## Your objective
This exercise asks for every line of the material that includes the word "data".

## Records supplied
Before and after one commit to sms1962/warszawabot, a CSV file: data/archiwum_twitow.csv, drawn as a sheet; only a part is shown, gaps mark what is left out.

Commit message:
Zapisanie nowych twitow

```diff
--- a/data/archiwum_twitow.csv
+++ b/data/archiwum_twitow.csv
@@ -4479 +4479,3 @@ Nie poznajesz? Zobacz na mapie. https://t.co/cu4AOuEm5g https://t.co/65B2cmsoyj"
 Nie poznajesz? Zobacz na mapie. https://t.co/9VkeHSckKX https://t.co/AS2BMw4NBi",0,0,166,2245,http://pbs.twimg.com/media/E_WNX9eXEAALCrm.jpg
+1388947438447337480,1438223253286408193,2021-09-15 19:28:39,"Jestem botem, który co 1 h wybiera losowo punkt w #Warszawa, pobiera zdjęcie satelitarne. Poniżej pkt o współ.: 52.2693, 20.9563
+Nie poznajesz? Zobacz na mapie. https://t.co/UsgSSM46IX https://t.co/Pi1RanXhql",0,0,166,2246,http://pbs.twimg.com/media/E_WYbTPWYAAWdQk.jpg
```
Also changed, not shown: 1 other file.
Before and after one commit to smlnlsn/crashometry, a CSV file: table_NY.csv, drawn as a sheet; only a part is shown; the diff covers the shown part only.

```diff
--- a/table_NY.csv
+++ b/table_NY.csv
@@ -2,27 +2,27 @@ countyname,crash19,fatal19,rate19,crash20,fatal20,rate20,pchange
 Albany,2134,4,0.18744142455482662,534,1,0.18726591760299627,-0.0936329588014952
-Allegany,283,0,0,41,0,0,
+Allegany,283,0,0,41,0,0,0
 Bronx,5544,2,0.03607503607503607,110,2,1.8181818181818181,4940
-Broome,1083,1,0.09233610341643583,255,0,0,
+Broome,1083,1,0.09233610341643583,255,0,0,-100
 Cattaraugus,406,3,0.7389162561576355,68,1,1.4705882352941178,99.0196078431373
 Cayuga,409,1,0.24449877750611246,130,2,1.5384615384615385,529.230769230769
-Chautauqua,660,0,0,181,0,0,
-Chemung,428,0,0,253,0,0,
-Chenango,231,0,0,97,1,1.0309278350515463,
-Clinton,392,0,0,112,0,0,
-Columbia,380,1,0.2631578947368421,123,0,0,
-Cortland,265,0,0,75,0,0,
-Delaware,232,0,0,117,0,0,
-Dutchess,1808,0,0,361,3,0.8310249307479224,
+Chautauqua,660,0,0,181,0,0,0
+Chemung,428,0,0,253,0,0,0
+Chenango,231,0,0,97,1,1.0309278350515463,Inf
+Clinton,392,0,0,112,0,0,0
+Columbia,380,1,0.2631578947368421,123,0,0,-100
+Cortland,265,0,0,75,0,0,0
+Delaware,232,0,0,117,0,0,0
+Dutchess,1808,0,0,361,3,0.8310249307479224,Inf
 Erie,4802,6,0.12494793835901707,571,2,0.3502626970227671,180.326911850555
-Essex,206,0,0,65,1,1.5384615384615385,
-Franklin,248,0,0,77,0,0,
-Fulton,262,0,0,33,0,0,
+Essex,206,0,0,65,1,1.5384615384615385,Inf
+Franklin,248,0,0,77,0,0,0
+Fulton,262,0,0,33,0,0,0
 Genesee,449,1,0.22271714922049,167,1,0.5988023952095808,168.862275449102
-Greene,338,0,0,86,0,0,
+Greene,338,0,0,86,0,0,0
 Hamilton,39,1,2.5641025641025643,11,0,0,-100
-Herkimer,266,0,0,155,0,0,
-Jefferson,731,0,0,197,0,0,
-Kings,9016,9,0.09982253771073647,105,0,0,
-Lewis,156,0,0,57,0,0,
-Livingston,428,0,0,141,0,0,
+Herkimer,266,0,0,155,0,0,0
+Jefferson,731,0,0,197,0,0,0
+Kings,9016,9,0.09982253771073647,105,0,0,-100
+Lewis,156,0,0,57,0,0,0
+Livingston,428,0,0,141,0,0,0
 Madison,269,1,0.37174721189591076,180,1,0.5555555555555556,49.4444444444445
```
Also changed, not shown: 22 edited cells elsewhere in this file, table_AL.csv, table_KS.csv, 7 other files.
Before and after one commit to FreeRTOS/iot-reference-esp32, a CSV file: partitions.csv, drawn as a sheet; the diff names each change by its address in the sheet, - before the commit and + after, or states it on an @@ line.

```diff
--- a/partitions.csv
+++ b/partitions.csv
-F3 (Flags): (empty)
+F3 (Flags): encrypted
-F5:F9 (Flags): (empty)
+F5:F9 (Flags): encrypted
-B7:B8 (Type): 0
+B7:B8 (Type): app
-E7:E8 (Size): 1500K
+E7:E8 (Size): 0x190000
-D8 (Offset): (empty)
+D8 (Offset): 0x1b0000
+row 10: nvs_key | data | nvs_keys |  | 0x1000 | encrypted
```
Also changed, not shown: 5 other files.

## Exercise result
Before and after one commit to sms1962/warszawabot, a CSV file: data/archiwum_twitow.csv, drawn as a sheet; only a part is shown, gaps mark what is left out.
--- a/data/archiwum_twitow.csv
+++ b/data/archiwum_twitow.csv
+row 10: nvs_key | data | nvs_keys |  | 0x1000 | encrypted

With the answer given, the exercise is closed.